PROBLEM DETAILS - All entries must be repeated exactly; do not include the pictures.
:: SOURCE INFORMATION
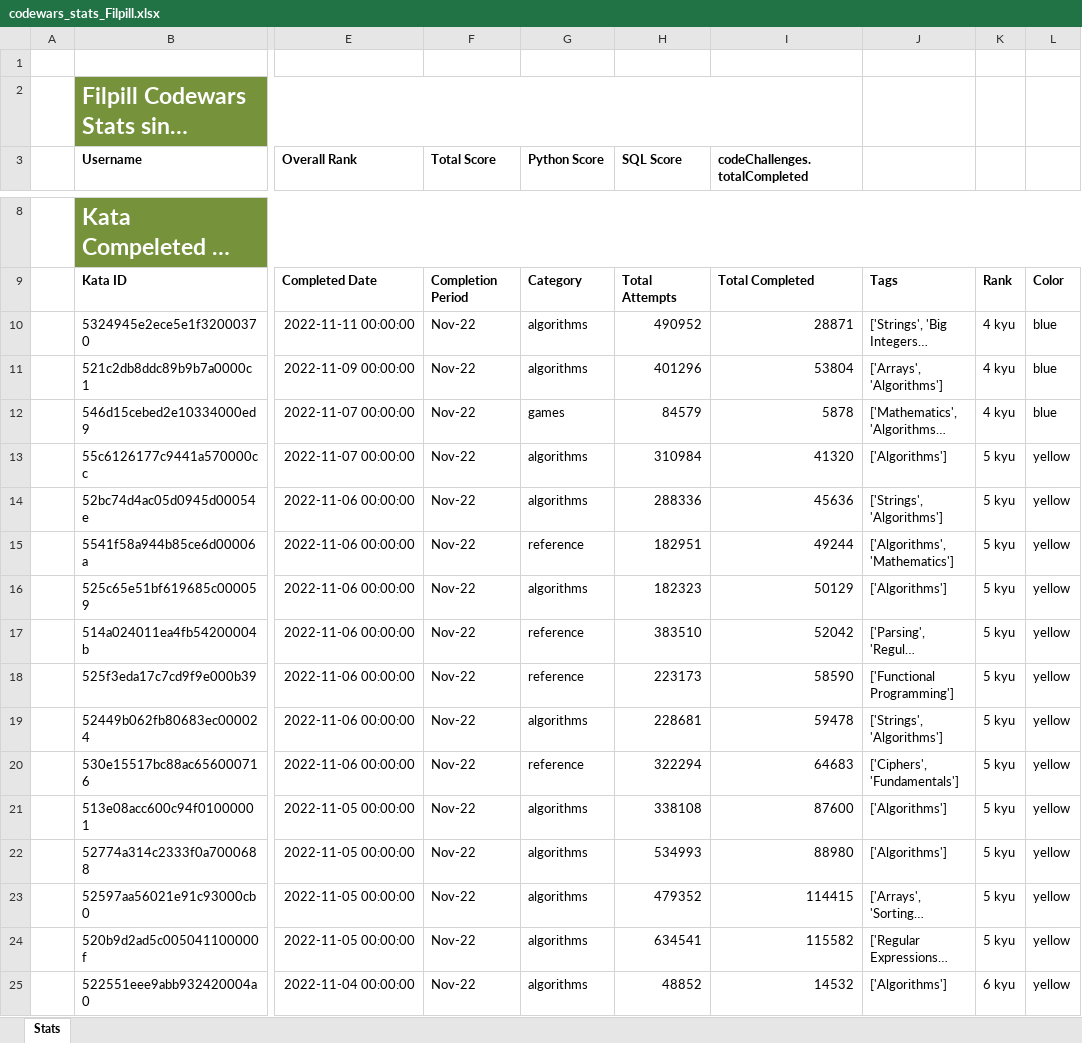
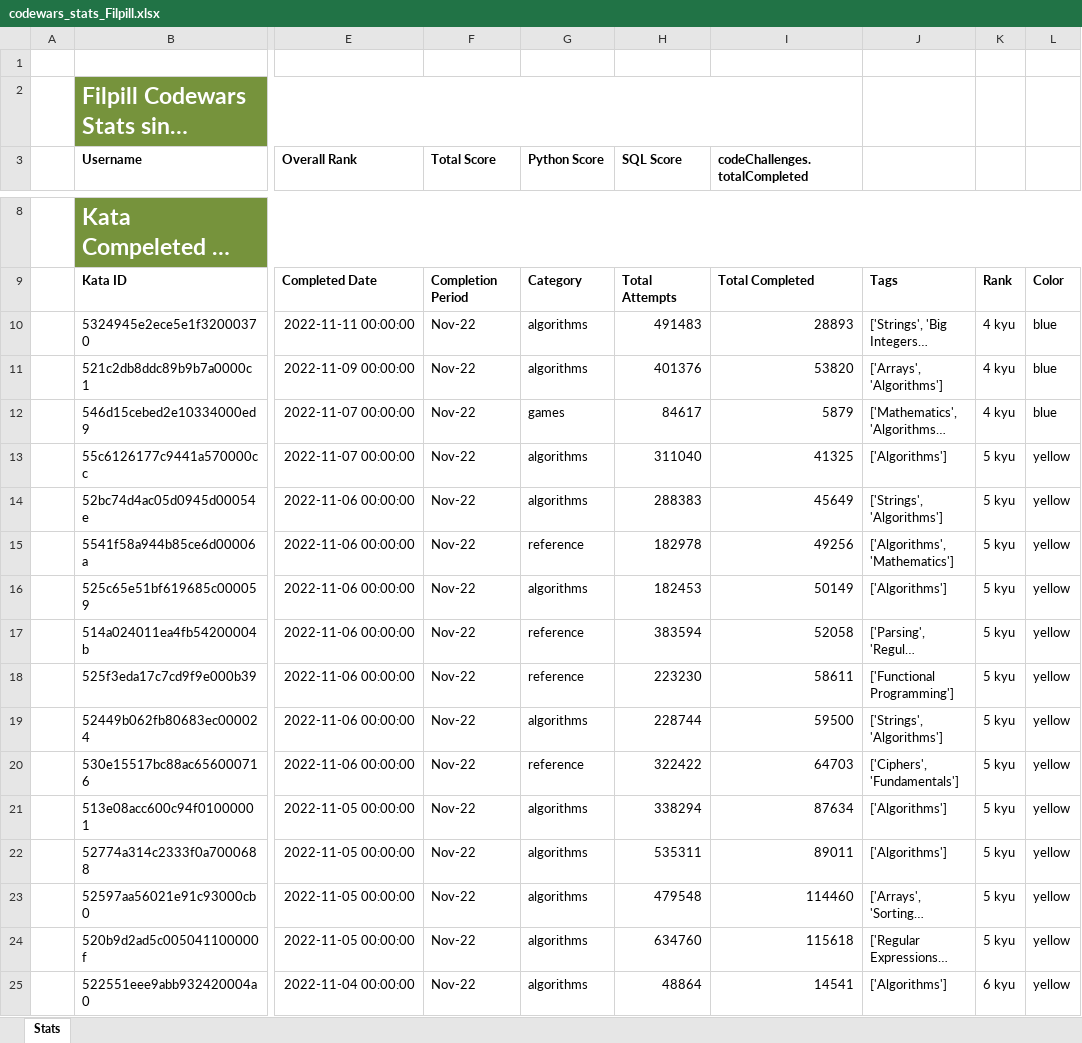
Before and after one commit to Filpill/codewars-stats, an Excel workbook: xlsx_data/codewars_stats_Filpill.xlsx, sheet Stats, drawn as a sheet; only a part is shown, gaps mark what is left out; long unchanged cells end in …; values as stored, in another font and other column widths than the file's, no borders; conditional formats and table styles not drawn; the diff covers the shown part only; the diff names each change by its address in the sheet, - before the commit and + after, or states it on an @@ line.

```diff
--- a/xlsx_data/codewars_stats_Filpill.xlsx (sheet Stats)
+++ b/xlsx_data/codewars_stats_Filpill.xlsx (sheet Stats)
-H10 (SQL Score): 490952
+H10 (SQL Score): 491483
-I10 (codeChallenges.totalCompleted): 28871
+I10 (codeChallenges.totalCompleted): 28893
-H11 (SQL Score): 401296
+H11 (SQL Score): 401376
-I11 (codeChallenges.totalCompleted): 53804
+I11 (codeChallenges.totalCompleted): 53820
-H12 (SQL Score): 84579
+H12 (SQL Score): 84617
-I12 (codeChallenges.totalCompleted): 5878
+I12 (codeChallenges.totalCompleted): 5879
-H13 (SQL Score): 310984
+H13 (SQL Score): 311040
-I13 (codeChallenges.totalCompleted): 41320
+I13 (codeChallenges.totalCompleted): 41325
-H14 (SQL Score): 288336
+H14 (SQL Score): 288383
-I14 (codeChallenges.totalCompleted): 45636
+I14 (codeChallenges.totalCompleted): 45649
-H15 (SQL Score): 182951
+H15 (SQL Score): 182978
-I15 (codeChallenges.totalCompleted): 49244
+I15 (codeChallenges.totalCompleted): 49256
-H16 (SQL Score): 182323
+H16 (SQL Score): 182453
-I16 (codeChallenges.totalCompleted): 50129
+I16 (codeChallenges.totalCompleted): 50149
-H17 (SQL Score): 383510
+H17 (SQL Score): 383594
-I17 (codeChallenges.totalCompleted): 52042
+I17 (codeChallenges.totalCompleted): 52058
-H18 (SQL Score): 223173
+H18 (SQL Score): 223230
-I18 (codeChallenges.totalCompleted): 58590
+I18 (codeChallenges.totalCompleted): 58611
-H19 (SQL Score): 228681
+H19 (SQL Score): 228744
-I19 (codeChallenges.totalCompleted): 59478
+I19 (codeChallenges.totalCompleted): 59500
-H20 (SQL Score): 322294
+H20 (SQL Score): 322422
-I20 (codeChallenges.totalCompleted): 64683
+I20 (codeChallenges.totalCompleted): 64703
-H21 (SQL Score): 338108
+H21 (SQL Score): 338294
-I21 (codeChallenges.totalCompleted): 87600
+I21 (codeChallenges.totalCompleted): 87634
-H22 (SQL Score): 534993
+H22 (SQL Score): 535311
-I22 (codeChallenges.totalCompleted): 88980
+I22 (codeChallenges.totalCompleted): 89011
-H23 (SQL Score): 479352
+H23 (SQL Score): 479548
-I23 (codeChallenges.totalCompleted): 114415
+I23 (codeChallenges.totalCompleted): 114460
-H24 (SQL Score): 634541
+H24 (SQL Score): 634760
-I24 (codeChallenges.totalCompleted): 115582
+I24 (codeChallenges.totalCompleted): 115618
-H25 (SQL Score): 48852
+H25 (SQL Score): 48864
-I25 (codeChallenges.totalCompleted): 14532
+I25 (codeChallenges.totalCompleted): 14541
```
Also changed, not shown: 112 edited cells elsewhere in this sheet, 5 other files.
::::
COMPLETED TASK -
Before and after one commit to Filpill/codewars-stats, an Excel workbook: xlsx_data/codewars_stats_Filpill.xlsx, sheet Stats, drawn as a sheet; only a part is shown, gaps mark what is left out; long unchanged cells end in …; values as stored, in another font and other column widths than the file's, no borders; conditional formats and table styles not drawn; the diff covers the shown part only; the diff names each change by its address in the sheet, - before the commit and + after, or states it on an @@ line.

```diff
--- a/xlsx_data/codewars_stats_Filpill.xlsx (sheet Stats)
+++ b/xlsx_data/codewars_stats_Filpill.xlsx (sheet Stats)
-H10 (SQL Score): 490952
+H10 (SQL Score): 491483
-I10 (codeChallenges.totalCompleted): 28871
+I10 (codeChallenges.totalCompleted): 28893
-H11 (SQL Score): 401296
+H11 (SQL Score): 401376
-I11 (codeChallenges.totalCompleted): 53804
+I11 (codeChallenges.totalCompleted): 53820
-H12 (SQL Score): 84579
+H12 (SQL Score): 84617
-I12 (codeChallenges.totalCompleted): 5878
+I12 (codeChallenges.totalCompleted): 5879
-H13 (SQL Score): 310984
+H13 (SQL Score): 311040
-I13 (codeChallenges.totalCompleted): 41320
+I13 (codeChallenges.totalCompleted): 41325
-H14 (SQL Score): 288336
+H14 (SQL Score): 288383
-I14 (codeChallenges.totalCompleted): 45636
+I14 (codeChallenges.totalCompleted): 45649
-H15 (SQL Score): 182951
+H15 (SQL Score): 182978
-I15 (codeChallenges.totalCompleted): 49244
+I15 (codeChallenges.totalCompleted): 49256
-H16 (SQL Score): 182323
+H16 (SQL Score): 182453
-I16 (codeChallenges.totalCompleted): 50129
+I16 (codeChallenges.totalCompleted): 50149
-H17 (SQL Score): 383510
+H17 (SQL Score): 383594
-I17 (codeChallenges.totalCompleted): 52042
+I17 (codeChallenges.totalCompleted): 52058
-H18 (SQL Score): 223173
+H18 (SQL Score): 223230
-I18 (codeChallenges.totalCompleted): 58590
+I18 (codeChallenges.totalCompleted): 58611
-H19 (SQL Score): 228681
+H19 (SQL Score): 228744
-I19 (codeChallenges.totalCompleted): 59478
+I19 (codeChallenges.totalCompleted): 59500
-H20 (SQL Score): 322294
+H20 (SQL Score): 322422
-I20 (codeChallenges.totalCompleted): 64683
+I20 (codeChallenges.totalCompleted): 64703
-H21 (SQL Score): 338108
+H21 (SQL Score): 338294
-I21 (codeChallenges.totalCompleted): 87600
+I21 (codeChallenges.totalCompleted): 87634
-H22 (SQL Score): 534993
+H22 (SQL Score): 535311
-I22 (codeChallenges.totalCompleted): 88980
+I22 (codeChallenges.totalCompleted): 89011
-H23 (SQL Score): 479352
+H23 (SQL Score): 479548
-I23 (codeChallenges.totalCompleted): 114415
+I23 (codeChallenges.totalCompleted): 114460
-H24 (SQL Score): 634541
+H24 (SQL Score): 634760
-I24 (codeChallenges.totalCompleted): 115582
+I24 (codeChallenges.totalCompleted): 115618
-H25 (SQL Score): 48852
+H25 (SQL Score): 48864
-I25 (codeChallenges.totalCompleted): 14532
+I25 (codeChallenges.totalCompleted): 14541
```
Also changed, not shown: 112 edited cells elsewhere in this sheet, 5 other files.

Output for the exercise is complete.